The Pacific Ocean is dotted with small groups of islands of different sizes, degrees of isolation from larger landmasses and susceptibility to cyclones. We show that the diversity and uniqueness of tree species in the tropical lowland rainforests of these islands can be predicted by island age, size and isolation. The frequency of cyclones affects the structure of the forests, with a higher frequency of cyclones leading to higher density of trees per hectare. Cyclone frequency and island age, size and isolation are all related to the type of species found in these island rainforests. This implies that changes in cyclone frequency, believed to be one of the likely effects of climate change, will affect the structure and species composition of tropical rainforests in the Pacific.
Firn, J.; House, A.P.N & Buckley, Y.M. (2010).
Alternative states models provide an effective framework for invasive species control and restoration of native communities.
Journal of Applied Ecology 47: 96-105

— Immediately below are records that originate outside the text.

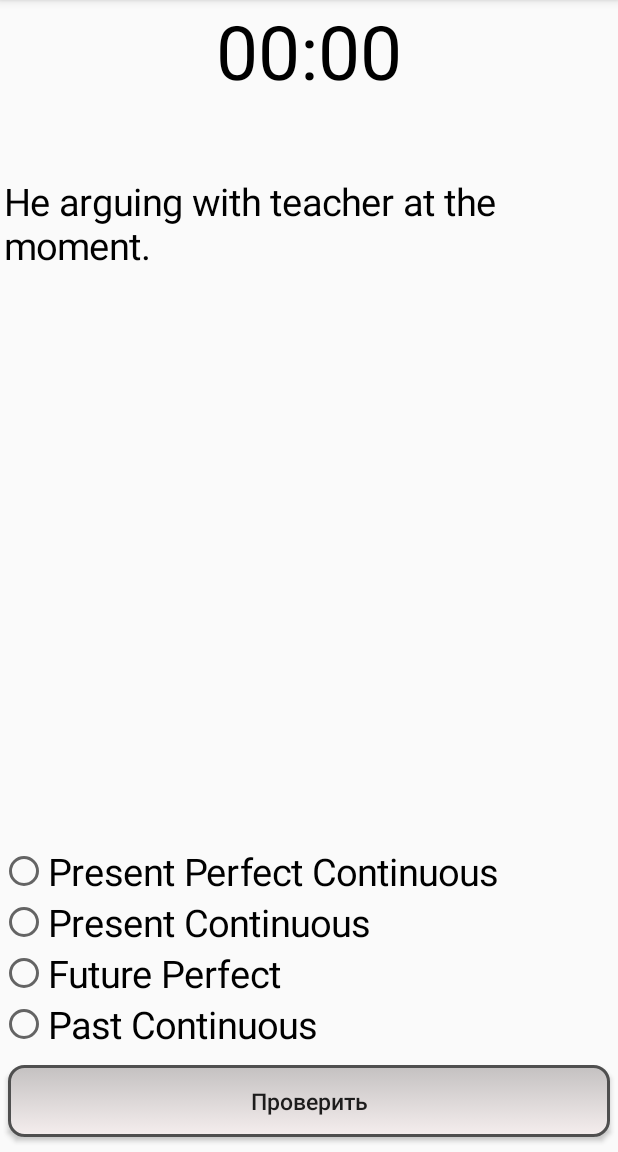
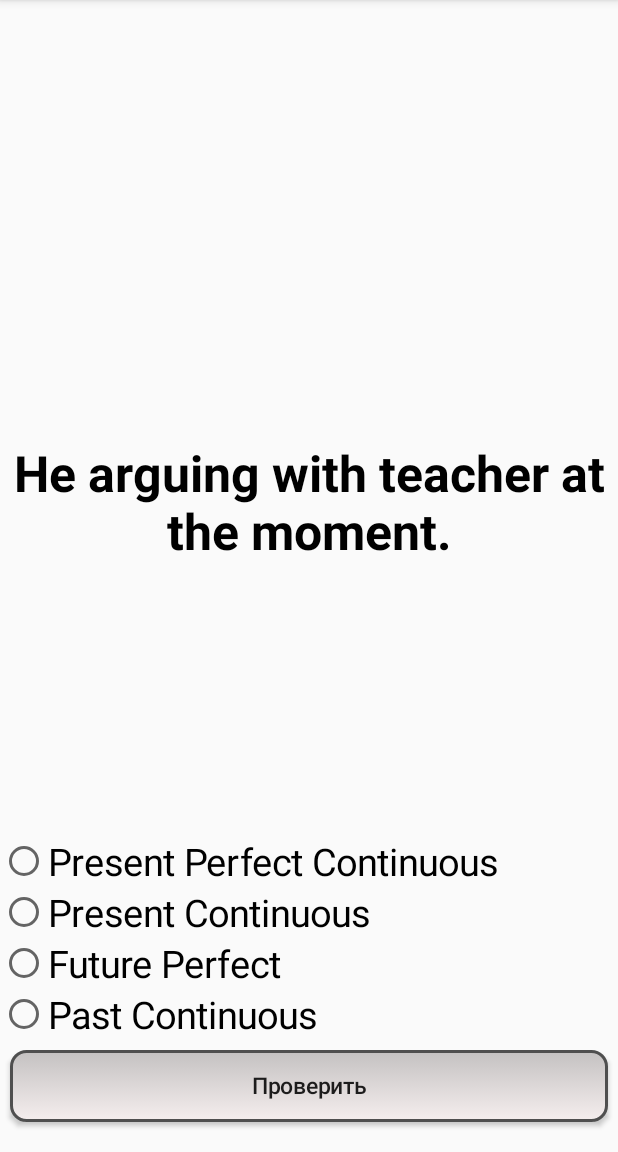
Before and after one commit to Riobener/EnglishTenses, an Android app: the PracticeActivity screen opened directly, with no data from a screen before it, on a phone screen of 412 x 824 dp, the part 84-1236 px from its top. Run offline under Robolectric (Android 15) with nearby library versions, the phone set to English and light mode, and no system bars; 2 statements that could not run were skipped.

Commit message:
Was changed practice layout.

```diff
--- a/app/src/main/java/riobener/englishtenses/MyOnClickListener.java
+++ b/app/src/main/java/riobener/englishtenses/MyOnClickListener.java
@@ -18,10 +18,6 @@ import static riobener.englishtenses.StringArrays.readItems;
 
 class MyOnClickListener implements View.OnClickListener
 {
-
-
-
-
     private final int position;
     private Context context;
     Intent theoryIntent;
@@ -32,7 +28,6 @@ class MyOnClickListener implements View.OnClickListener
         this.position = position;
         this.tensList = tensesList;
         theoryIntent = new Intent(context,InfoActivity.class);
-
     }
 
     public void onClick(View v)
--- a/app/src/main/java/riobener/englishtenses/PracticeActivity.java
+++ b/app/src/main/java/riobener/englishtenses/PracticeActivity.java
@@ -8,15 +8,19 @@ import android.graphics.Color;
 import android.graphics.drawable.ColorDrawable;
 import android.os.CountDownTimer;
 import android.support.annotation.IdRes;
+import android.support.v7.app.ActionBar;
 import android.support.v7.app.AlertDialog;
 import android.support.v7.app.AppCompatActivity;
 import android.os.Bundle;
 import android.view.View;
+import android.view.ViewGroup;
 import android.view.Window;
 import android.view.WindowManager;
+import android.widget.AbsListView;
 import android.widget.Button;
 import android.widget.RadioButton;
 import android.widget.RadioGroup;
+import android.widget.RelativeLayout;
 import android.widget.TextSwitcher;
 import android.widget.TextView;
 import android.widget.Toast;
@@ -39,13 +43,16 @@ public class PracticeActivity extends AppCompatActivity {
     public int mistakes = 0;
     private long timeInMillis = 0;
     private CountDownTimer mCountDownTimer;
+    boolean checkWithoutButton = false;
+    ViewGroup radioLayout;
+    ViewGroup textLayout;
     RadioGroup radioGroup;
     RadioButton[] radButton;
     Button chext;
     Bundle bundle;
     TextView timerText;
     TextView statusMes;
-    TextSwitcher switcher;
+    TextView mainText;
     Intent intent;
     int mode;
 
@@ -57,26 +64,32 @@ public class PracticeActivity extends AppCompatActivity {
         setContentView(R.layout.activity_practice);
         setRequestedOrientation(ActivityInfo.SCREEN_ORIENTATION_PORTRAIT);
 
-
         intent = this.getIntent();
         bundle = intent.getExtras();
         //normal mode = 0, time mode = 1, survival mode = 2
         mode = bundle.getInt("mode");
         timeInMillis = bundle.getInt("time");
-        timerText = (TextView)findViewById(R.id.timer);
 
-        switcher = (TextSwitcher)findViewById(R.id.switcher);
-        switcher.setFactory(new ViewSwitcher.ViewFactory() {
-            @Override
-            public View makeView() {
-                TextView textView = new TextView(getApplicationContext());
-                textView.setTextSize(25);
-                textView.setTextColor(Color.BLACK);
-                return textView;
+        statusMes = (TextView)findViewById(R.id.status);
+        radioGroup = (RadioGroup)findViewById(R.id.varOfAnswers);
+        mainText = (TextView)findViewById(R.id.mainText);
+        if(mode==1){
+            RelativeLayout.LayoutParams radioGroupParams = new RelativeLayout.LayoutParams(RadioGroup.LayoutParams.WRAP_CONTENT,
+                    RadioGroup.LayoutParams.WRAP_CONTENT);
+            radioGroupParams.setMargins(0,0,0,100);
+            radioGroup.setLayoutParams(radioGroupParams);
+            RelativeLayout.LayoutParams radioParams = new RelativeLayout.LayoutParams(RadioGroup.LayoutParams.WRAP_CONTENT,
+                    RadioGroup.LayoutParams.WRAP_CONTENT);
+            radioParams.setMargins(0,20,0,20);
+            radButton = new RadioButton[4];
+            for(int i =0; i<radButton.length;i++){
+                radButton[i] = new RadioButton(this);
+                radButton[i].setId(i+10);
+                radButton[i].setTextSize(25);
+                radioGroup.addView(radButton[i],radioParams);
             }
-        });
 
-        radioGroup = (RadioGroup)findViewById(R.id.varOfAnswers);
+            }else{
             radButton = new RadioButton[4];
             for(int i =0; i<radButton.length;i++){
                 radButton[i] = new RadioButton(this);
@@ -85,25 +98,42 @@ public class PracticeActivity extends AppCompatActivity {
                 radioGroup.addView(radButton[i]);
             }
 
-        chext = (Button)findViewById(R.id.mainButton);
+        }
 
         if(mode == 1){
+            checkWithoutButton = true;
+            textLayout = (ViewGroup)findViewById(R.id.textRelative);
+            timerText = new TextView(this);
+            timerText.setLayoutParams(new RelativeLayout.LayoutParams(ViewGroup.LayoutParams.WRAP_CONTENT,
+                    ViewGroup.LayoutParams.WRAP_CONTENT));
+            RelativeLayout.LayoutParams relativeParams = (RelativeLayout.LayoutParams)timerText.getLayoutParams();
+            relativeParams.addRule(RelativeLayout.ALIGN_TOP);
+            relativeParams.addRule(RelativeLayout.CENTER_HORIZONTAL);
+            timerText.setLayoutParams(relativeParams);
+            timerText.setText("00:00");
+            timerText.setTextSize(60);
+            timerText.setTextColor(Color.BLACK);
+            textLayout.addView(timerText);
             startReadyDialogTimer();
             startPractice();
-            chext.setText("Далее");
-            chext.setOnClickListener(new View.OnClickListener() {
-                @Override
-                public void onClick(View view) {
-                    if (!radioIsChecked()) {
-                        Toast.makeText(getApplicationContext(), "Пожалуйста,выберите ответ!", Toast.LENGTH_LONG).show();
-                    } else if (radioIsChecked()) {
-                        counterCorrectOrMistakes();
-                        startPractice();
-                    }
-                }
-            });
 
-        }else{
+
+        }else if(mode == 0){
+            checkWithoutButton = false;
+            radioLayout = (ViewGroup)findViewById(R.id.layoutWithRadio);
+            chext = new Button(this);
+            chext.setLayoutParams(new RelativeLayout.LayoutParams(ViewGroup.LayoutParams.MATCH_PARENT,
+                    ViewGroup.LayoutParams.WRAP_CONTENT));
+            RelativeLayout.LayoutParams layoutParams = (RelativeLayout.LayoutParams)chext.getLayoutParams();
+            layoutParams.addRule(RelativeLayout.ALIGN_BOTTOM);
+            layoutParams.addRule(RelativeLayout.BELOW,radioGroup.getId());
+            layoutParams.setMargins(10,10,10,30);
+            chext.setLayoutParams(layoutParams);
+            chext.setBackgroundResource(R.drawable.button_style);
+            chext.setText("Проверить");
+            chext.setAllCaps(false);
+            chext.setTextSize(15);
+            radioLayout.addView(chext);
             startPractice();
             chext.setOnClickListener(new View.OnClickListener() {
                 @Override
@@ -122,6 +152,8 @@ public class PracticeActivity extends AppCompatActivity {
                     }
                 }
             });
+        }else if(mode==2){
+
         }
     }
     private int position;
@@ -148,27 +180,50 @@ public class PracticeActivity extends AppCompatActivity {
         radioGroup.setOnCheckedChangeListener(new RadioGroup.OnCheckedChangeListener() {
             @Override
             public void onCheckedChanged(RadioGroup radioGroup, @IdRes int i) {
+                if(checkWithoutButton){
                     switch(i){
                         case 10:
-                        Toast.makeText(getApplicationContext(),"checked",Toast.LENGTH_SHORT).show();
+                            counterCorrectOrMistakes();
+                            startPractice();
                             position = 0;
                             break;
                         case 11:
-                        Toast.makeText(getApplicationContext(),"checked",Toast.LENGTH_SHORT).show();
+                            counterCorrectOrMistakes();
+                            startPractice();
                             position = 1;
                             break;
                         case 12:
-                        Toast.makeText(getApplicationContext(),"checked",Toast.LENGTH_SHORT).show();
+                            counterCorrectOrMistakes();
+                            startPractice();
                             position = 2;
                             break;
                         case 13:
-                        Toast.makeText(getApplicationContext(),"checked",Toast.LENGTH_SHORT).show();
+                            counterCorrectOrMistakes();
+                            startPractice();
+                            position = 3;
+                            break;
+                    }
+                }else{
+                    switch(i){
+                        case 10:
+                            position = 0;
+                            break;
+                        case 11:
+                            position = 1;
+                            break;
+                        case 12:
+                            position = 2;
+                            break;
+                        case 13:
                             position = 3;
                             break;
                     }
                 }
+
+            }
         });
     }
+
 //chosenTense has a value that numbers the txt. file in /assets folder. Calculation takes place in alphabetical order.
     private int chosenTense = 0;
 
@@ -227,7 +282,6 @@ public class PracticeActivity extends AppCompatActivity {
                     correctAnswer = "Present Simple";
                     break;
             }
-
         } catch (IOException e) {
             e.printStackTrace();
         }
@@ -246,7 +300,7 @@ public class PracticeActivity extends AppCompatActivity {
         } catch (IOException e) {
             e.printStackTrace();
         }
-        switcher.setText(mainLine);
+        mainText.setText(mainLine);
     }
    private int findCorrectAnswer(){
         int pos = 0;
@@ -271,7 +325,7 @@ private void startPractice(){
         }
     }
 private void showStatus(){
-    statusMes = (TextView)findViewById(R.id.status);
+
     if(radButton[position].getText().equals(correctAnswer)){
         statusMes.setTextColor(Color.GREEN);
         statusMes.setText("Правильно!");
@@ -379,6 +433,7 @@ private boolean radioIsChecked(){
             @Override
             public void onClick(View view) {
                 startActivity(new Intent(PracticeActivity.this,StartActivity.class));
+                mCountDownTimer.cancel();
                 dialog.cancel();
                 finish();
             }
@@ -387,13 +442,12 @@ private boolean radioIsChecked(){
             @Override
             public void onClick(View view) {
                 Intent restartIntent = getIntent();
+                mCountDownTimer.cancel();
                 dialog.cancel();
                 finish();
                 startActivity(restartIntent);
             }
         });
-
-
     }
     @Override
     public void onBackPressed() {
--- a/app/src/main/res/layout/activity_practice.xml
+++ b/app/src/main/res/layout/activity_practice.xml
@@ -8,78 +8,64 @@
     tools:context="riobener.englishtenses.PracticeActivity">
 
 
-    <LinearLayout
+    <RelativeLayout
+        android:id="@+id/textRelative"
         android:layout_width="match_parent"
         android:layout_height="match_parent"
         android:layout_weight="1"
-        android:orientation="vertical">
+        >
 
         <TextView
-            android:id="@+id/timer"
-            android:layout_width="wrap_content"
+            android:layout_alignParentBottom="true"
+            android:id="@+id/mainText"
+            android:layout_width="match_parent"
             android:layout_height="wrap_content"
-            android:text="00:00"
-            android:textSize="50dp"
-            android:layout_gravity="center"
-            android:textColor="#000000"/>
+            android:textAlignment="gravity"
+            android:gravity="center"
+            android:padding="8dp"
+            android:textSize="33dp"
+            android:textColor="#000000"
+            android:textAllCaps="false"
+            android:textStyle="bold"
+            android:text="Hello"/>
 
 
-        <TextSwitcher
-            android:id="@+id/switcher"
-            android:layout_width="match_parent"
-            android:layout_height="wrap_content"
-            android:layout_gravity="center"
-            android:layout_marginLeft="2dp"
-            android:layout_marginTop="50dp"
-            android:foregroundGravity="center"
-
-            >
-
-        </TextSwitcher>
-    </LinearLayout>
+    </RelativeLayout>
 
 
-    <LinearLayout
+    <RelativeLayout
+        android:id="@+id/layoutWithRadio"
         android:layout_width="match_parent"
         android:layout_height="match_parent"
-        android:layout_weight="0.5"
         android:gravity="bottom"
-        android:orientation="vertical">
+        android:layout_weight="1"
+        >
 
         <TextView
             android:id="@+id/status"
-            android:layout_width="wrap_content"
+            android:layout_width="match_parent"
             android:layout_height="wrap_content"
-
             android:layout_marginBottom="10dp"
             android:layout_marginTop="10dp"
-            android:textSize="20dp" />
+            android:textSize="20dp"
+            android:layout_above="@+id/varOfAnswers"
+
+            />
 
 
         <RadioGroup
+
             android:id="@+id/varOfAnswers"
-            android:layout_width="wrap_content"
+            android:layout_width="match_parent"
             android:layout_height="wrap_content"
-            android:layout_marginBottom="10dp"
-            android:layout_marginTop="10dp">
+            android:layout_marginTop="10dp"
+            >
 
         </RadioGroup>
 
-        <Button
-            android:id="@+id/mainButton"
-            android:layout_width="match_parent"
-            android:layout_height="wrap_content"
-            android:layout_gravity="bottom"
-            android:layout_marginBottom="10dp"
-            android:layout_marginLeft="5dp"
-            android:layout_marginRight="5dp"
-            android:background="@drawable/button_style"
-            android:text="Проверить"
-            android:textAllCaps="false"
 
-            android:textSize="15dp" />
 
-    </LinearLayout>
+    </RelativeLayout>
 
 
 </LinearLayout>
```
Lines whose indentation alone changed are shown as unchanged.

In this paper, we confront a fundamental assumption that the ecological mechanism promoting invasion (e.g. disturbance) should be targeted to control an invader. To do this, we use a carefully constructed experimental approach that combines theory from community, restoration, and rangeland ecology. We show that control strategies based on traditional models of succession (i.e. remove a disturbance and kill the invader), are not always the most effective because the characteristics of the ecosystem have likely changed. Instead, we found that the most effective approach was one which explicitly designs control strategies based on the novel characteristics of the invader-dominated ecosystems—alternative state models.